From Alexander Chee in The Paris Review on becoming an American writer:

"Only in America do we ask our writers to believe they don’t matter as a condition of writing. It is time to end this. Much of my time as a student was spent doubting the importance of my work, doubting the power it had to reach anyone or to do anything of significance. I was already tired of hearing about how the pen was mightier than the sword by the time I was studying writing. Swords, it seemed to me, won all the time. By the time I found that Auden quote— 'poetry makes nothing happen'— I was more than ready to believe what I thought he was saying. But books were still to me as they had been when I found them: the only magic.

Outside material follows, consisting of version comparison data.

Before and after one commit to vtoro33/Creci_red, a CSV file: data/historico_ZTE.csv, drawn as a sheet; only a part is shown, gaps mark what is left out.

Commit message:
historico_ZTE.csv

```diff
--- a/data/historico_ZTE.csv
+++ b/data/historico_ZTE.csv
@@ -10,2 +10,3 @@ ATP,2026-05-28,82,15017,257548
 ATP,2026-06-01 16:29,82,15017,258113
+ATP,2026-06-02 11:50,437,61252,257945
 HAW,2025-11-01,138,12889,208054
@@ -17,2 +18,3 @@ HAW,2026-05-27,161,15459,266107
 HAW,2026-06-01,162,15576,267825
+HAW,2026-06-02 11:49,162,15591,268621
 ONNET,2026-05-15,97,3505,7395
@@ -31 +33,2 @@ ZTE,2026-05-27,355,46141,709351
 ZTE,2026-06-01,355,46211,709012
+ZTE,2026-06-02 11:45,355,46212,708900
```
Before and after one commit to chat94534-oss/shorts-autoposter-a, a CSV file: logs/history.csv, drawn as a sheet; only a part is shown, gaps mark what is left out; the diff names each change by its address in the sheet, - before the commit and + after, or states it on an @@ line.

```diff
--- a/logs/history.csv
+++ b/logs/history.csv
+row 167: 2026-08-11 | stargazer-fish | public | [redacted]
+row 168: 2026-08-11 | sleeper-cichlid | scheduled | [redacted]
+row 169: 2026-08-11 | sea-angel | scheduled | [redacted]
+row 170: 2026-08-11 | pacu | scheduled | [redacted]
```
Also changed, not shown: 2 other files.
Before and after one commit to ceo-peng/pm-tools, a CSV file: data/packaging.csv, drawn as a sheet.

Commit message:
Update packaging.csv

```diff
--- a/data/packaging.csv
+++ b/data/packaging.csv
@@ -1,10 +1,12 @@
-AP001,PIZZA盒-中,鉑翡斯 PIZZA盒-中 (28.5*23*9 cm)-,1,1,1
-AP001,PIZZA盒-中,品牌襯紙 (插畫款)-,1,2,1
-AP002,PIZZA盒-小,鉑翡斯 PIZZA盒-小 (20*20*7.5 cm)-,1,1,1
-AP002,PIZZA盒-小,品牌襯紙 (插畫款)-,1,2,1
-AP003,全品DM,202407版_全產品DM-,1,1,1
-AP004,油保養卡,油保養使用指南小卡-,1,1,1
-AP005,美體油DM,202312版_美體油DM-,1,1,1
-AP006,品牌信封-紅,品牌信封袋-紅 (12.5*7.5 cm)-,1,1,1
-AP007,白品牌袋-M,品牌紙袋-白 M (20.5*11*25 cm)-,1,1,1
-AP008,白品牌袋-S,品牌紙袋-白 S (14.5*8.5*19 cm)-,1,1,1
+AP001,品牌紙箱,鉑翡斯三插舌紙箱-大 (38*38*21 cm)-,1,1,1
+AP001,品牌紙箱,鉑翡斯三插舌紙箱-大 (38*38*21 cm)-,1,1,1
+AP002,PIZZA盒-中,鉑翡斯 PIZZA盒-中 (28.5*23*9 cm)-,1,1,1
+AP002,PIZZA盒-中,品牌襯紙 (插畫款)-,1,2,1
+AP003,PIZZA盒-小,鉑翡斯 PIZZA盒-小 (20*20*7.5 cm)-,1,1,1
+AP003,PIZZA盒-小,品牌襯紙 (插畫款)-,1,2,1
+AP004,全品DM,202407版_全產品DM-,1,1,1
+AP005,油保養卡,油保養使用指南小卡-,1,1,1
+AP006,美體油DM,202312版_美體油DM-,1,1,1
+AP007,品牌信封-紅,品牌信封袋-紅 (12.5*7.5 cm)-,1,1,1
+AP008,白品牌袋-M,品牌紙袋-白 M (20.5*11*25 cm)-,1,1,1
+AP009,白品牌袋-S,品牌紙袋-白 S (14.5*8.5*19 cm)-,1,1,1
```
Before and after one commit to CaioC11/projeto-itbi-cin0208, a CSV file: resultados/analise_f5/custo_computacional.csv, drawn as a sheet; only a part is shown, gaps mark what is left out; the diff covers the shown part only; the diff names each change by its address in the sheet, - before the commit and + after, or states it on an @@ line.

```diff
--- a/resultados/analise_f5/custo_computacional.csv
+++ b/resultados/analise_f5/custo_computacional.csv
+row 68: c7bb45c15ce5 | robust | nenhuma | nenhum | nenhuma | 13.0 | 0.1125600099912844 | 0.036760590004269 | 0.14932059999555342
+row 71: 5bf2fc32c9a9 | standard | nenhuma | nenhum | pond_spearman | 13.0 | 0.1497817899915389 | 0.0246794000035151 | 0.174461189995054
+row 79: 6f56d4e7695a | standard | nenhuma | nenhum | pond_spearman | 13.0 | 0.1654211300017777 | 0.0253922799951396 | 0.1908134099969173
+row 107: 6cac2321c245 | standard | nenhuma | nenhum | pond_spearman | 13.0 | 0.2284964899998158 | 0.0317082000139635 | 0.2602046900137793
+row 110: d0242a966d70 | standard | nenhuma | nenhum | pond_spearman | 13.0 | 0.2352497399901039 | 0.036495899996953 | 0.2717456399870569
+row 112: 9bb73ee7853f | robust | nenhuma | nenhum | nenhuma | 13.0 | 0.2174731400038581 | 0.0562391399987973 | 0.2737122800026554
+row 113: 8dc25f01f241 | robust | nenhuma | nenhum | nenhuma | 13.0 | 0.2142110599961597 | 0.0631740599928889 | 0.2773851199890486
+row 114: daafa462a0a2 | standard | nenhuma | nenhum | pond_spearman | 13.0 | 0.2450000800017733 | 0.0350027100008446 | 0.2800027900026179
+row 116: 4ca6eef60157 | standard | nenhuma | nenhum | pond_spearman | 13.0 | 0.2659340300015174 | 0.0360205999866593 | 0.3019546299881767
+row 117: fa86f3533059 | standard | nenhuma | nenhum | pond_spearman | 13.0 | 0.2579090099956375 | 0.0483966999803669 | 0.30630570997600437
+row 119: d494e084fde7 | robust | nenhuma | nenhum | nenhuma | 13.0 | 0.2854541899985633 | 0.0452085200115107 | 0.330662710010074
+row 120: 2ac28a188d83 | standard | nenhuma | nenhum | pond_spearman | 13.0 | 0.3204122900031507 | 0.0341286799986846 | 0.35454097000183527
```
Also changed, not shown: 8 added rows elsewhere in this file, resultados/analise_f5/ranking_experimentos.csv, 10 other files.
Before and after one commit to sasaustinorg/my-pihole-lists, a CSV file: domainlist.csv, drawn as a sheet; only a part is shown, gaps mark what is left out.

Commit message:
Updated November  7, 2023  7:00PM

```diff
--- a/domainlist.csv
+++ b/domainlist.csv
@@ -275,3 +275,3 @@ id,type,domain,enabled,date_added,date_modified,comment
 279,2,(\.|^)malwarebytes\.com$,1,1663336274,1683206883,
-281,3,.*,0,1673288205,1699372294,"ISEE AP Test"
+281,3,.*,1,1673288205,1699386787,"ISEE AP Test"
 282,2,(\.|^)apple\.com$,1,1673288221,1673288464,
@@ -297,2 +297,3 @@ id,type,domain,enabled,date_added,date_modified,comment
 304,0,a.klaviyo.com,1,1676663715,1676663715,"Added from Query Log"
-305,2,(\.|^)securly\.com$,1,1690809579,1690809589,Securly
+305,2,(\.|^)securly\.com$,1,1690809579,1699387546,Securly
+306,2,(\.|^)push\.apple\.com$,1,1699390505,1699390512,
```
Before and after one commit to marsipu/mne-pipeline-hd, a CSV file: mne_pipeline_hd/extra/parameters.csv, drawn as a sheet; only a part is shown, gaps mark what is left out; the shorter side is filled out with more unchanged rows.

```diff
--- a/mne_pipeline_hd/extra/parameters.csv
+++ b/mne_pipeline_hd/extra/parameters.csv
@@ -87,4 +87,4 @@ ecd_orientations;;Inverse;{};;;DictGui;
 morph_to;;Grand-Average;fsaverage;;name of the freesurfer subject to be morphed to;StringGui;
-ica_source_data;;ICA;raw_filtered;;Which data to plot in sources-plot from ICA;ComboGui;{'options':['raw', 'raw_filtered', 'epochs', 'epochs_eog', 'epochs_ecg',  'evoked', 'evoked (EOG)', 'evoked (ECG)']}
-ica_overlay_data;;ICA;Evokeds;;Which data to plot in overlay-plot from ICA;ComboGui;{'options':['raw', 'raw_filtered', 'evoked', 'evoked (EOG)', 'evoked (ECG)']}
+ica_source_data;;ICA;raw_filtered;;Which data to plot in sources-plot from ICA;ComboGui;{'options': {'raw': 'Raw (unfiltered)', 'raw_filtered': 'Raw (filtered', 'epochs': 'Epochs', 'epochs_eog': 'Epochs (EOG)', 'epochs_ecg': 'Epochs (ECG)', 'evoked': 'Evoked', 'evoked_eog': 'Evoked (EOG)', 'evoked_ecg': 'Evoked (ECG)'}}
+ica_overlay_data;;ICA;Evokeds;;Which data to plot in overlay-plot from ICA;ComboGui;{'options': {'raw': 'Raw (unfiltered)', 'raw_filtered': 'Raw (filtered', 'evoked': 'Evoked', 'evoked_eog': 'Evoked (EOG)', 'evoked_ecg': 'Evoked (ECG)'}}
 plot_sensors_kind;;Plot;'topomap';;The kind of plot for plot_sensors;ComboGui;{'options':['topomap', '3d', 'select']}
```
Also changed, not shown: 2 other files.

I wrote to them that weekend and told them that art endures past governments, countries, and emperors, and their would-be replacements. That art—even, or perhaps especially, art that is dedicated somehow to tenderness—is not weak. It is strength. I asked them to disregard the cultural war against the arts that has lasted most of their lives, the movement to discredit the arts and culture in American public life as being decorative interruptions of more serious affairs, unworthy of funding or even of teachers. I told them that I can’t recall the emperors of China as well as I can Mencius, who counseled them, and whose stories of them, shared in his poetry of these rulers and their problems, describe them for me almost entirely. And the paradox of how a novel, should it survive, protects what a missile can’t."

Manuscripts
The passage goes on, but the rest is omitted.